WHAT IS REQUIRED:
Filter the entries below, keeping every line that has the word "background".

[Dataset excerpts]

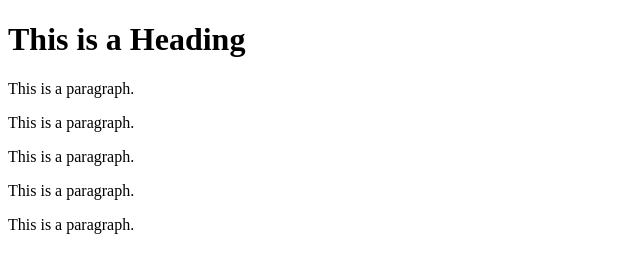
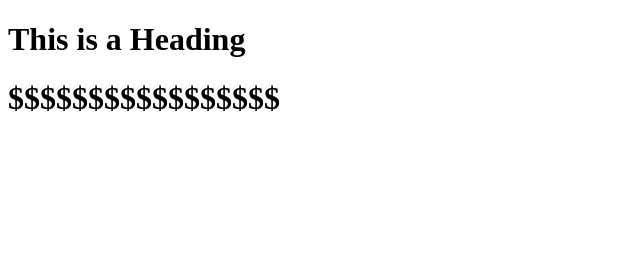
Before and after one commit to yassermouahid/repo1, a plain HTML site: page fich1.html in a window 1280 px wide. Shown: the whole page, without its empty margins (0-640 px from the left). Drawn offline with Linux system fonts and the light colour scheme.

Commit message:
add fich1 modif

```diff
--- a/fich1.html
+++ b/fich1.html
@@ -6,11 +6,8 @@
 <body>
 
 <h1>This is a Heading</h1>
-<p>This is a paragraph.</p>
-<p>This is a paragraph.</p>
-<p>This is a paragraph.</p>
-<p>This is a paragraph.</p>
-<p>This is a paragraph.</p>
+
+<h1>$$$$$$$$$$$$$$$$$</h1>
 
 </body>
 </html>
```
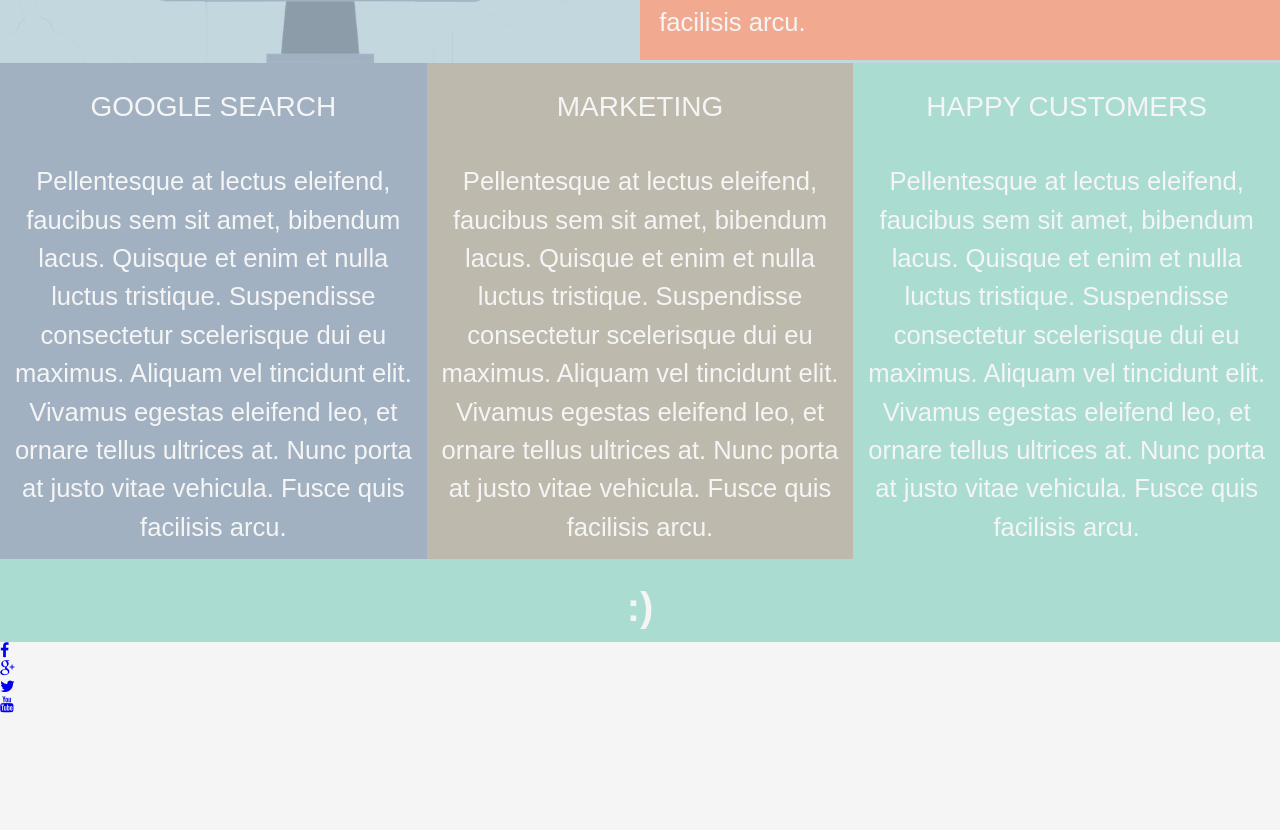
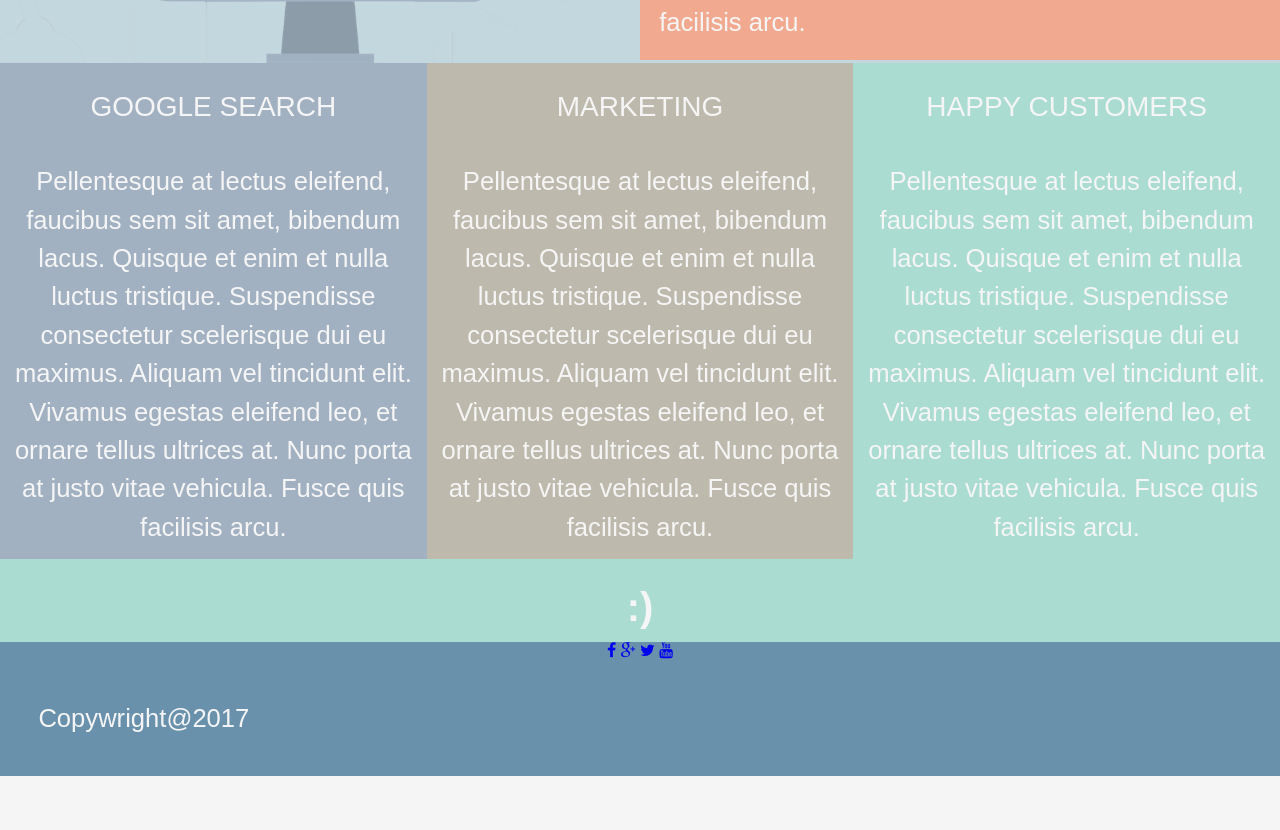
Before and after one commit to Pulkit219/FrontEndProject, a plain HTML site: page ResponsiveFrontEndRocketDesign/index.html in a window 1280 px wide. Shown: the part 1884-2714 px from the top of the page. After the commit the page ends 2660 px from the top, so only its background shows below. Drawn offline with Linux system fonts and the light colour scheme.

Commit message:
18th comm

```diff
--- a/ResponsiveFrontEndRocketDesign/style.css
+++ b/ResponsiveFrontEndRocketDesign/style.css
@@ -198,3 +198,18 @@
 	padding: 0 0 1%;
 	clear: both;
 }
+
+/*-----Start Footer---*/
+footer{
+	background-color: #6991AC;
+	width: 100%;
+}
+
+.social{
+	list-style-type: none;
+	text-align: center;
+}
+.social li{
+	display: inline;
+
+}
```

EXERCISE RESPONSE:
Before and after one commit to Pulkit219/FrontEndProject, a plain HTML site: page ResponsiveFrontEndRocketDesign/index.html in a window 1280 px wide. Shown: the part 1884-2714 px from the top of the page. After the commit the page ends 2660 px from the top, so only its background shows below. Drawn offline with Linux system fonts and the light colour scheme.
+	background-color: #6991AC;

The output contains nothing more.